Alcohol tied to hypertension in teenagers
Chi Le-Ha, of Royal Perth Hospital in Australia, and colleagues, reported in an Australian longitudinal study covering 1,248 adolescents that among 17-year-old boys, those drinking alcohol or with a higher and unhealthy body weight, had higher systolic blood pressure.
The authors commented that “These substantial differences in systolic blood pressure…between those with a healthier versus a less favorable lifestyle pattern are likely to significantly affect their risk of both ischemic heart disease and stroke in adulthood”.
The study was supported by the National Health and Medical Research Council of Australia. Core management of the Raine Study is funded by the University of Western Australia (UWA), the Raine Medical Research Foundation, the Telethon Institute for Child Health Research, the UWA Faculty of Medicine, Dentistry, and Health Sciences, the Women and Infants Research Foundation, and Curtin University.

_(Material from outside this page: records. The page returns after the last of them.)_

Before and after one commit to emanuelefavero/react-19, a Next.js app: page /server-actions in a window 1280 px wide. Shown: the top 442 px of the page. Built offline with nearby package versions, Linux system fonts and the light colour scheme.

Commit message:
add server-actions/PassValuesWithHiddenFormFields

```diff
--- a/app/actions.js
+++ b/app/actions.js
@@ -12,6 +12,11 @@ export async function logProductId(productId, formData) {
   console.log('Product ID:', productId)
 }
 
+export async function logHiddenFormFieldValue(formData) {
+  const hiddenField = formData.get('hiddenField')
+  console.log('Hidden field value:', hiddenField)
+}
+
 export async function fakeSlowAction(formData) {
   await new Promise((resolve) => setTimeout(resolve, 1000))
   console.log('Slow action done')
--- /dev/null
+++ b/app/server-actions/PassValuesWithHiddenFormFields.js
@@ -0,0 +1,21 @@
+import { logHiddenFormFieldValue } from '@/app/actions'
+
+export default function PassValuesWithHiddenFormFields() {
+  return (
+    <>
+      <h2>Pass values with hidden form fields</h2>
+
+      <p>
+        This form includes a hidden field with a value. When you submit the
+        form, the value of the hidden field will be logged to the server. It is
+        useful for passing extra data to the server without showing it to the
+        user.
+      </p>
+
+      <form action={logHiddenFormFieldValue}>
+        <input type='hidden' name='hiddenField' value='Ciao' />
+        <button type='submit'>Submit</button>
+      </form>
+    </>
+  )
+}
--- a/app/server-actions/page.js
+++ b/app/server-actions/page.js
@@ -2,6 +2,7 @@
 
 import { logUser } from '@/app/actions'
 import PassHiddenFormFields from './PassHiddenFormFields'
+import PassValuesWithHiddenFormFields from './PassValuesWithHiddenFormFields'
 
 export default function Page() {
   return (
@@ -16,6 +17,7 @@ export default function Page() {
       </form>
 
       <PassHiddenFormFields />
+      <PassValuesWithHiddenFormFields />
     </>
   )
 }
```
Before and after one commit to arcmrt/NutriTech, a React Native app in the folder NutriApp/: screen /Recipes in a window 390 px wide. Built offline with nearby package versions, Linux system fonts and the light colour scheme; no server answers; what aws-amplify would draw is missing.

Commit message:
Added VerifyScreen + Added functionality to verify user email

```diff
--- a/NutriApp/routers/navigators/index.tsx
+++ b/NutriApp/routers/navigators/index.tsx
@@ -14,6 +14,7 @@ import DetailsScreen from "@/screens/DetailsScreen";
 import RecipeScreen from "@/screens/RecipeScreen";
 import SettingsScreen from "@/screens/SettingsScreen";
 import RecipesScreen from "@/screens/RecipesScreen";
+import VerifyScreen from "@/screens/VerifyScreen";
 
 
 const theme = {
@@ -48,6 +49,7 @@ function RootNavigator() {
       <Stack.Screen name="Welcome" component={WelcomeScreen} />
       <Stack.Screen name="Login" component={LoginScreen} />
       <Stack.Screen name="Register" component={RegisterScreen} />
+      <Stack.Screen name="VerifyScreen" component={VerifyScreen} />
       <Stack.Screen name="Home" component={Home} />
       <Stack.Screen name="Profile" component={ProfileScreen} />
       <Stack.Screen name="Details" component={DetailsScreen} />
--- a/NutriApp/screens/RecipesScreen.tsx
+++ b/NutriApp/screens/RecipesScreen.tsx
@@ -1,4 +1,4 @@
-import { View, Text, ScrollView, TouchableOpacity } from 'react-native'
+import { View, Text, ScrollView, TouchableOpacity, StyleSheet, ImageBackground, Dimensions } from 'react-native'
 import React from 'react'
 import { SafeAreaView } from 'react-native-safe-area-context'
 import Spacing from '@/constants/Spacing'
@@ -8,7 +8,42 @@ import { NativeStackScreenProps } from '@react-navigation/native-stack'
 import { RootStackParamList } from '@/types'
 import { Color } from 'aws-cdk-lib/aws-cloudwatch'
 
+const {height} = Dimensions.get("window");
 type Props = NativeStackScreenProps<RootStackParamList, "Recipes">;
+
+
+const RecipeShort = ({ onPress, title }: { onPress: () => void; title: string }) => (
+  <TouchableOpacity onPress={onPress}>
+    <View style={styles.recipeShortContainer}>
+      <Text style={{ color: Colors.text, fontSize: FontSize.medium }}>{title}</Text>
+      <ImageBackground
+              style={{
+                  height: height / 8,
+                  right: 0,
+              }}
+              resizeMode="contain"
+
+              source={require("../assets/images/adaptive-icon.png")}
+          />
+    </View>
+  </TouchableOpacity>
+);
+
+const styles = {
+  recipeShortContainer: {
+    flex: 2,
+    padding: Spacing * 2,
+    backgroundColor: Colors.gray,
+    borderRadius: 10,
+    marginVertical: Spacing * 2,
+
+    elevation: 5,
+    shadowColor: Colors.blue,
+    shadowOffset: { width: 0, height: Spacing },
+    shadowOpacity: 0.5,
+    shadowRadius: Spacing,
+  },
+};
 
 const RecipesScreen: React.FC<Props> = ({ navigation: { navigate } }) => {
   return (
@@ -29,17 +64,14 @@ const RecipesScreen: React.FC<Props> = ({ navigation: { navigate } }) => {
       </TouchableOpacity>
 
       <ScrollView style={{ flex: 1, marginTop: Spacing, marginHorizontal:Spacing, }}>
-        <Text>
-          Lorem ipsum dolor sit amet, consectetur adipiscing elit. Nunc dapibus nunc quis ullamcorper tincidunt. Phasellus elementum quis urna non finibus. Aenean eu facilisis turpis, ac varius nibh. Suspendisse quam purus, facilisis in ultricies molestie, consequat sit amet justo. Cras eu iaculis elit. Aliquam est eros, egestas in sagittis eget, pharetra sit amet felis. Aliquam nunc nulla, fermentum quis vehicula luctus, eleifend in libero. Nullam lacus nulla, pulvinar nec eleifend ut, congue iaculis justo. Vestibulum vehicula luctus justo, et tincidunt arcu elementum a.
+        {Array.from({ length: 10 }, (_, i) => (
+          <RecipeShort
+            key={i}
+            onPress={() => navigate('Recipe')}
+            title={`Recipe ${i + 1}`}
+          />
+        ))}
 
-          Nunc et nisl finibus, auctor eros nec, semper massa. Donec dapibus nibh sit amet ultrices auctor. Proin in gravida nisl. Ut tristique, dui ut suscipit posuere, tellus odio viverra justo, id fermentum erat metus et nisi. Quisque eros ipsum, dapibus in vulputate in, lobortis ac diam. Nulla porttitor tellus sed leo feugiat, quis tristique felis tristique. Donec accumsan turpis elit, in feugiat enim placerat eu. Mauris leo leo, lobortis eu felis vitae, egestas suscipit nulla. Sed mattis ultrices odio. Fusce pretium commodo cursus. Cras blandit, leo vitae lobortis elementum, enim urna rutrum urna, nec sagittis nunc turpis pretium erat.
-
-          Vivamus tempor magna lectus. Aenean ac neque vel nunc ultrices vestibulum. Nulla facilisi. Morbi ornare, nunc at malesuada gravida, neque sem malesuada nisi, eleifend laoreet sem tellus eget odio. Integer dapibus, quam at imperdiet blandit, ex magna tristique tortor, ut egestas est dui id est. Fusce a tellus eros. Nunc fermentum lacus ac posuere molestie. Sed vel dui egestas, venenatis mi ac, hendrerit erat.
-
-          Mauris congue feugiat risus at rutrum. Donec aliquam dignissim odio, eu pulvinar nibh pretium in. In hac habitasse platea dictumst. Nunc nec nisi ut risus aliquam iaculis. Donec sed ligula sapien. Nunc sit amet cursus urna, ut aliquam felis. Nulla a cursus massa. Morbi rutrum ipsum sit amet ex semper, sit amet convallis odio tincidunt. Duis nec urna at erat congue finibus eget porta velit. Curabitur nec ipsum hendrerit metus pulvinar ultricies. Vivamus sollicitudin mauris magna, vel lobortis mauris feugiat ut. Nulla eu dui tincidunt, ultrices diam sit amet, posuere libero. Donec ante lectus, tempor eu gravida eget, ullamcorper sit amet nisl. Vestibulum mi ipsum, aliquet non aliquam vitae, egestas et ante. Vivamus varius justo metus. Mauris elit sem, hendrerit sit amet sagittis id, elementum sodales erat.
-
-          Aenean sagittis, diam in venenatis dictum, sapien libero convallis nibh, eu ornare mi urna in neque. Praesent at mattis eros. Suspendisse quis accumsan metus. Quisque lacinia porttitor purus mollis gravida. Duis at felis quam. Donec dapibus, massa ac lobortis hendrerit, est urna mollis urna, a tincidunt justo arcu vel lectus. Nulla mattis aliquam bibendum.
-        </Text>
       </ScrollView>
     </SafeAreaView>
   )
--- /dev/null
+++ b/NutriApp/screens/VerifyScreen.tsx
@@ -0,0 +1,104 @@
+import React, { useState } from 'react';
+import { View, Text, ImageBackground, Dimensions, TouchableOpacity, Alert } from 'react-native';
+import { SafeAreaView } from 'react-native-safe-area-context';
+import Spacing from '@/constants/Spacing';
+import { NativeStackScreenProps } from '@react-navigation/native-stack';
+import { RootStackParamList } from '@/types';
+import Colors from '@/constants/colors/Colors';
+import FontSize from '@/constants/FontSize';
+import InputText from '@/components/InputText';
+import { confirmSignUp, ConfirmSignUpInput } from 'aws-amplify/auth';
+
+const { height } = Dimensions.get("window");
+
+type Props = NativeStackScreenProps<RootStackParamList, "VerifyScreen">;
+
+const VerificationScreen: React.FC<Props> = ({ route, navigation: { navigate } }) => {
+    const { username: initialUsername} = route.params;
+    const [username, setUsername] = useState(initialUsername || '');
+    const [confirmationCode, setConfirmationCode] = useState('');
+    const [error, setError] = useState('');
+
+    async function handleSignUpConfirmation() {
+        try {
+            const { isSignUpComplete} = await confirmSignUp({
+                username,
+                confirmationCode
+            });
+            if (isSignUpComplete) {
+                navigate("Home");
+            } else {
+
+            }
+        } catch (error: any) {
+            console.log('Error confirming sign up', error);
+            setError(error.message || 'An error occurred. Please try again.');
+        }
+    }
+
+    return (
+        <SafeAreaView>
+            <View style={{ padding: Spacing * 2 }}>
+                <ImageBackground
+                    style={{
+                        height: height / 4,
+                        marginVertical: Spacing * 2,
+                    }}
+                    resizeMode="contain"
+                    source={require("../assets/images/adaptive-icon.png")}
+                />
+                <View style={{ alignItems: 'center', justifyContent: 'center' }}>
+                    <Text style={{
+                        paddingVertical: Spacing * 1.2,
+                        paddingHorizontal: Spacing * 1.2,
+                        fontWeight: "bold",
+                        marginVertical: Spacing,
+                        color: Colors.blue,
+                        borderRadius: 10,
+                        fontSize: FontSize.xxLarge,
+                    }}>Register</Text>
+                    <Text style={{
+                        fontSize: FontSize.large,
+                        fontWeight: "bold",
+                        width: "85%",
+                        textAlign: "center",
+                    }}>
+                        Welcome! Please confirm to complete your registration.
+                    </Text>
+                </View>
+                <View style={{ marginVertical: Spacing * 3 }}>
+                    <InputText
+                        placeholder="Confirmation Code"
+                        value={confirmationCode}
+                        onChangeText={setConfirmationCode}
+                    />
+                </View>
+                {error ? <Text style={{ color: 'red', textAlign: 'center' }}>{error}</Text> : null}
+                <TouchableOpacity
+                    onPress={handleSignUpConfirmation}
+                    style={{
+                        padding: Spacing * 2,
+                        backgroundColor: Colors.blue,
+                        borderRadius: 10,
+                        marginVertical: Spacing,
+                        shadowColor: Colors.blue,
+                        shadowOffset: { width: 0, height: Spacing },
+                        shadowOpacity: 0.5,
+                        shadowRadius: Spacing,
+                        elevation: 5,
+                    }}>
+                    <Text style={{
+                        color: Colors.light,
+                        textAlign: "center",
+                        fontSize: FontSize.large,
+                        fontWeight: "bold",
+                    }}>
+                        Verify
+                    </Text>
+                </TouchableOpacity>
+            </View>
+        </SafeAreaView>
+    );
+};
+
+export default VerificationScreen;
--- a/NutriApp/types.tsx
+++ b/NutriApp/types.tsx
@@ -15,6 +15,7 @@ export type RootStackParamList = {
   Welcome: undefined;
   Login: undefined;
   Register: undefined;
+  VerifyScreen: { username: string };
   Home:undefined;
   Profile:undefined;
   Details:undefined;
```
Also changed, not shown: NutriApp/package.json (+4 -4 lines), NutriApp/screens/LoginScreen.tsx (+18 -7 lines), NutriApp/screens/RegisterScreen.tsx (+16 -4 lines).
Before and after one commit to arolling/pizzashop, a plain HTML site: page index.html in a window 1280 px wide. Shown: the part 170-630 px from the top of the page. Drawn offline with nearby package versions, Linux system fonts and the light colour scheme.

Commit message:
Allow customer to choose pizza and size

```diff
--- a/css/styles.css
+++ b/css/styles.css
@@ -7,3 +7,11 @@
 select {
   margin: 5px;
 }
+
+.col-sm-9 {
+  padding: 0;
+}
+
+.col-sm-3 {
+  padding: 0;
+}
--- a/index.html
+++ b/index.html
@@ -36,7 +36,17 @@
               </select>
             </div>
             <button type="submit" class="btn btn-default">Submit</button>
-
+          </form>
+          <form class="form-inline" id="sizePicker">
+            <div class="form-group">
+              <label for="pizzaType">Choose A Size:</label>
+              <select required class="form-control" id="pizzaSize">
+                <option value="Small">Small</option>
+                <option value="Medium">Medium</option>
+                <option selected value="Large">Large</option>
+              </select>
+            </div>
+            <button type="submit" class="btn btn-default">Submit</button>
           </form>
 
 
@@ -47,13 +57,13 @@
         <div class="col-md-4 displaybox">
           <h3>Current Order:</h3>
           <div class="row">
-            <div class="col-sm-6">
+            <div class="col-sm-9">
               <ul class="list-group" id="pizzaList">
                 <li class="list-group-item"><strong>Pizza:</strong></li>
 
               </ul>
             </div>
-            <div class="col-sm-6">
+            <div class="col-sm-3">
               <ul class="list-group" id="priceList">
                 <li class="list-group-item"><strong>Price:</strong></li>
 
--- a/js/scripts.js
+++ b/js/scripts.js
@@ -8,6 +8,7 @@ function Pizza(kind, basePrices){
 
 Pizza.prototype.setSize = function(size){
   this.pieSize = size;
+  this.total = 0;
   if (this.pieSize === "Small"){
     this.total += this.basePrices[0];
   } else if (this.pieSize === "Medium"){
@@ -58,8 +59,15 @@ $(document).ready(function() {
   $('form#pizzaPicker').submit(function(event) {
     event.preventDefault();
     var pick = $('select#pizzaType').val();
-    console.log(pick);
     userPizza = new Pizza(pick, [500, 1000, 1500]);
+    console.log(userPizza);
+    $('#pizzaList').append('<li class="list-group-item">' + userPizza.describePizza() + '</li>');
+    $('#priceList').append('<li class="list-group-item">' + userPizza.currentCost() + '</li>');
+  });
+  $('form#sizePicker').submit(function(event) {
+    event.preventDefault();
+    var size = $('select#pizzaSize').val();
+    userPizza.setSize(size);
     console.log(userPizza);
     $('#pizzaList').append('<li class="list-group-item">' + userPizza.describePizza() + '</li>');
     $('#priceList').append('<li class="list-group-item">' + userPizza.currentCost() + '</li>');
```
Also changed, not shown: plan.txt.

Study by Le-Ha C, et al “Oral contraceptive use in girls and alcohol consumption in boys are associated with increased blood pressure in late adolescence” as published by the European Journal of Preventive Cardiology 2012; DOI: 10.1177/2047487312452966. As reported by MedPage Today on July 12, 2012.